Jim Morrison came up with the line about keeping your "Eyes on the road, your hands up on the wheel" after riding with his girlfriend, Pamela Courson, to a cottage they owned outside Los Angeles. She was driving erratically.
John Sebastian from the Lovin' Spoonful played harmonica. He is identified on the album as "G. Puglese" because he was afraid to be identified with The Doors in light of Morrison's arrest at a concert in Miami when he was accused of exposing himself to the crowd. Morrison was convicted of indecent exposure and sentenced to 6 months in jail, but he died while the case was being appealed. In 2010, Florida governor Charlie Crist granted Morrison a pardon, clearing him of the charges.
Guitar great Lonnie Mack played bass. The Doors usually did not use a bass player.
Doors guitarist Robby Krieger joined Creed on stage at Woodstock '99, where they performed this. It is on the Woodstock '99 CD.
This was the first song on Morrison Hotel. The album was a return The Doors' earlier style. On their previous album, The Soft Parade, they used a lot of strings and horns. Morrison didn't do much on that album because he was drunk for most of it and had nothing to do while all the instrumentation was being worked out. Before The Doors had a record deal, they played many Blues songs in their long club shows.
Outtakes from one of Morrison's recording sessions were used to dub his voice into a version of this on the 2000 tribute album Stoned Immaculate
, where he duets with John Lee Hooker.
In 2000, the surviving members of the Doors taped a VH1 Storytellers
episode with guest vocalists filling in for Morrison. Scott Stapp from Creed
sang on this.
This was released as the B-side of "You Make Me Real."
The Doors occasionally recorded old Blues songs, but even though this sounds like it could have been one of them, the wrote it themselves.
This has been called "the ultimate bar song," and it continues to be played by bar bands everywhere.
Krieger recalled to the NME July 17, 2010 how the album title came about: "Ray (Manzarek, keyboards) had been driving around downtown LA, and he saw this place called Morrison Hotel. So we decided to go down and shoot some photos there, but the guy who owned the hotel wouldn't let us inside it. I guess they thought we were hippies. There were a lot of drunks and bums hanging around that area. Anyway, we snuck in there real quick when he wasn't looking and got the shot that became the cover of Morrison Hotel."
Webb talks about his classic songs "By the Time I Get to Phoenix," "Wichita Lineman" and "MacArthur Park."
You may not recognize his name, but you will certainly recognize Peter Lord's songs.

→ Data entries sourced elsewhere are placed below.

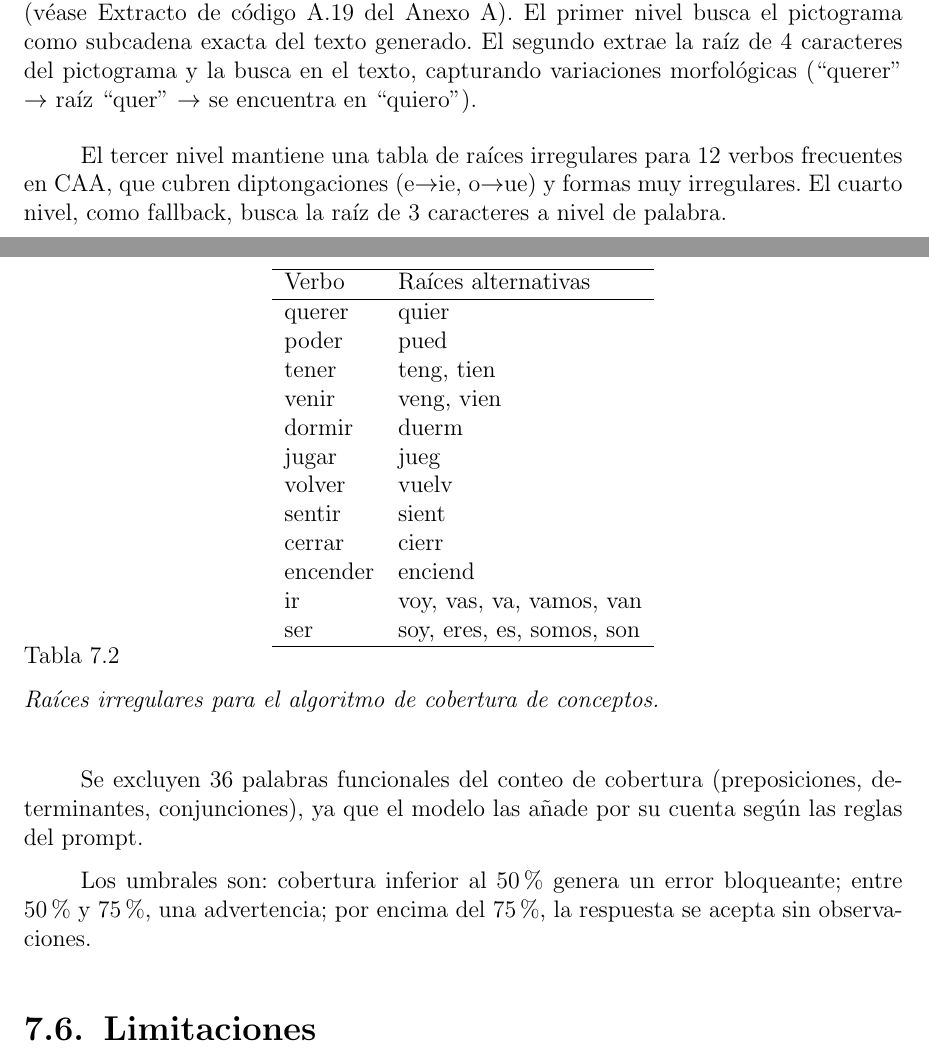
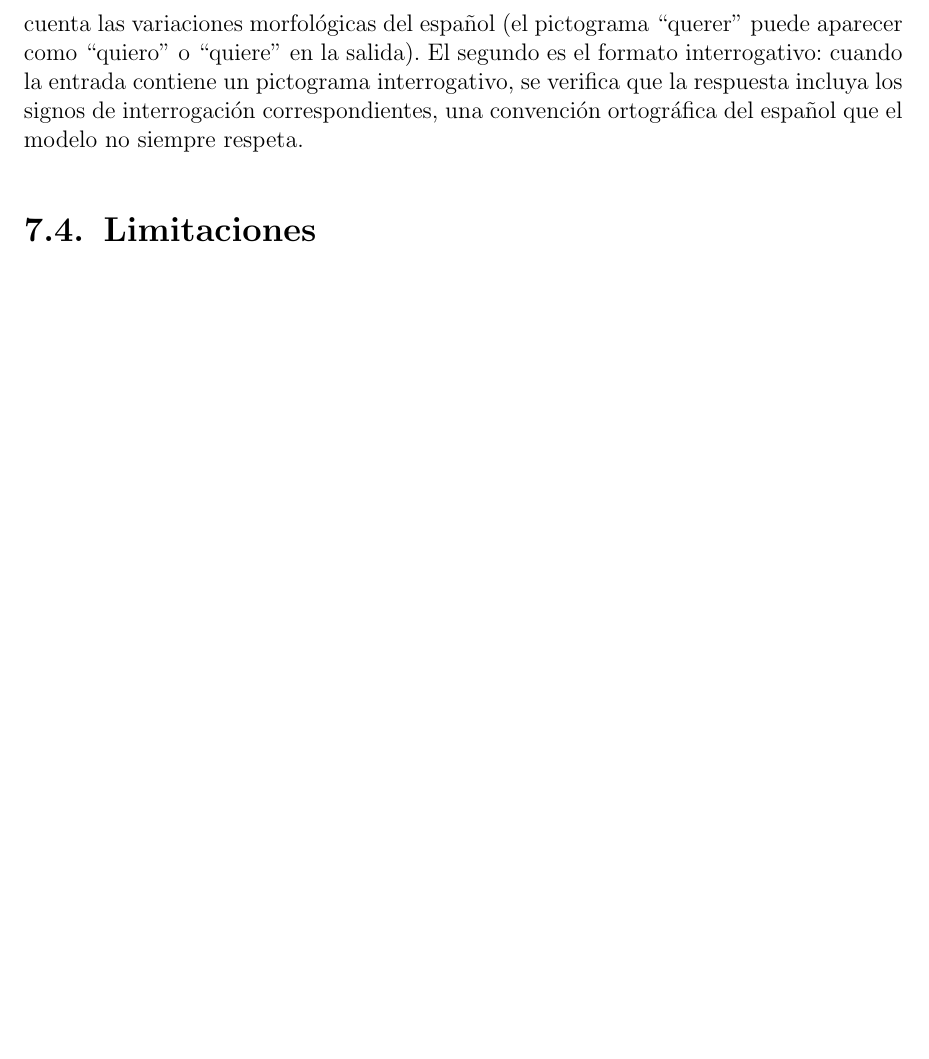
Before and after one commit to Lagaress/tfg-memory, a LaTeX document (main.tex, which reads sections/development/modelos-lenguaje.tex): two parts of pages 64 and 65 of 142 before the commit and part of page 63 of 140 after it, the two joined at a grey line, cut at the place of the change, the shorter picture padded with empty space. Compiled offline with pdfLaTeX.

Commit message:
Restructure LLM chapter: remove implementation details, simplify validation to CAA-specific rationale

```diff
--- a/sections/development/modelos-lenguaje.tex
+++ b/sections/development/modelos-lenguaje.tex
@@ -119,34 +85,4 @@ Las verificaciones cubren tres aspectos. La respuesta vacía genera un error inm
-El algoritmo implementa cuatro niveles de matching aplicados secuencialmente (véase Extracto de código~\ref{lst:concept-coverage} del Anexo~\ref{anx:codigo}). El primer nivel busca el pictograma como subcadena exacta del texto generado. El segundo extrae la raíz de 4 caracteres del pictograma y la busca en el texto, capturando variaciones morfológicas (``querer'' $\rightarrow$ raíz ``quer'' $\rightarrow$ se encuentra en ``quiero'').
-
-El tercer nivel mantiene una tabla de raíces irregulares para 12 verbos frecuentes en CAA, que cubren diptongaciones (e$\rightarrow$ie, o$\rightarrow$ue) y formas muy irregulares. El cuarto nivel, como fallback, busca la raíz de 3 caracteres a nivel de palabra.
-
-\begin{table}[H]
-\centering
-\begin{tabular}{l l}
-\hline
-Verbo & Raíces alternativas \\
-\hline
-querer & quier \\
-poder & pued \\
-tener & teng, tien \\
-venir & veng, vien \\
-dormir & duerm \\
-jugar & jueg \\
-volver & vuelv \\
-sentir & sient \\
-cerrar & cierr \\
-encender & enciend \\
-ir & voy, vas, va, vamos, van \\
-ser & soy, eres, es, somos, son \\
-\hline
-\end{tabular}
-\caption{Raíces irregulares para el algoritmo de cobertura de conceptos.}
-\label{tab:f3-raices-irregulares}
-\end{table}
-
-Se excluyen 36 palabras funcionales del conteo de cobertura (preposiciones, determinantes, conjunciones), ya que el modelo las añade por su cuenta según las reglas del prompt.
-
-Los umbrales son: cobertura inferior al 50\% genera un error bloqueante; entre 50\% y 75\%, una advertencia; por encima del 75\%, la respuesta se acepta sin observaciones.
+El primero es la cobertura de conceptos: el validador comprueba que cada pictograma seleccionado por el usuario esté representado en la oración generada, teniendo en cuenta las variaciones morfológicas del español (el pictograma ``querer'' puede aparecer como ``quiero'' o ``quiere'' en la salida). El segundo es el formato interrogativo: cuando la entrada contiene un pictograma interrogativo, se verifica que la respuesta incluya los signos de interrogación correspondientes, una convención ortográfica del español que el modelo no siempre respeta.
 
 \section{Limitaciones}
 \label{sec:f3-limitaciones}
```
Also changed, not shown: sections/development/modelos-lenguaje.tex (36 more changed lines).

He wrote the bevy of hits from Paula Abdul's second album, Spellbound
, plus a collection of other classics for the likes of Aftershock, Ali and Goodfellaz.
Gary Louris of The Jayhawks
The Jayhawks' song "Big Star" has special meaning to Gary, who explains how longevity and inspiration have trumped adulation.
John Lee Hooker
Into the vaults for Bruce Pollock's 1984 conversation with the esteemed Bluesman. Hooker talks about transforming a Tony Bennett classic and why you don't have to be sad and lonely to write The Blues.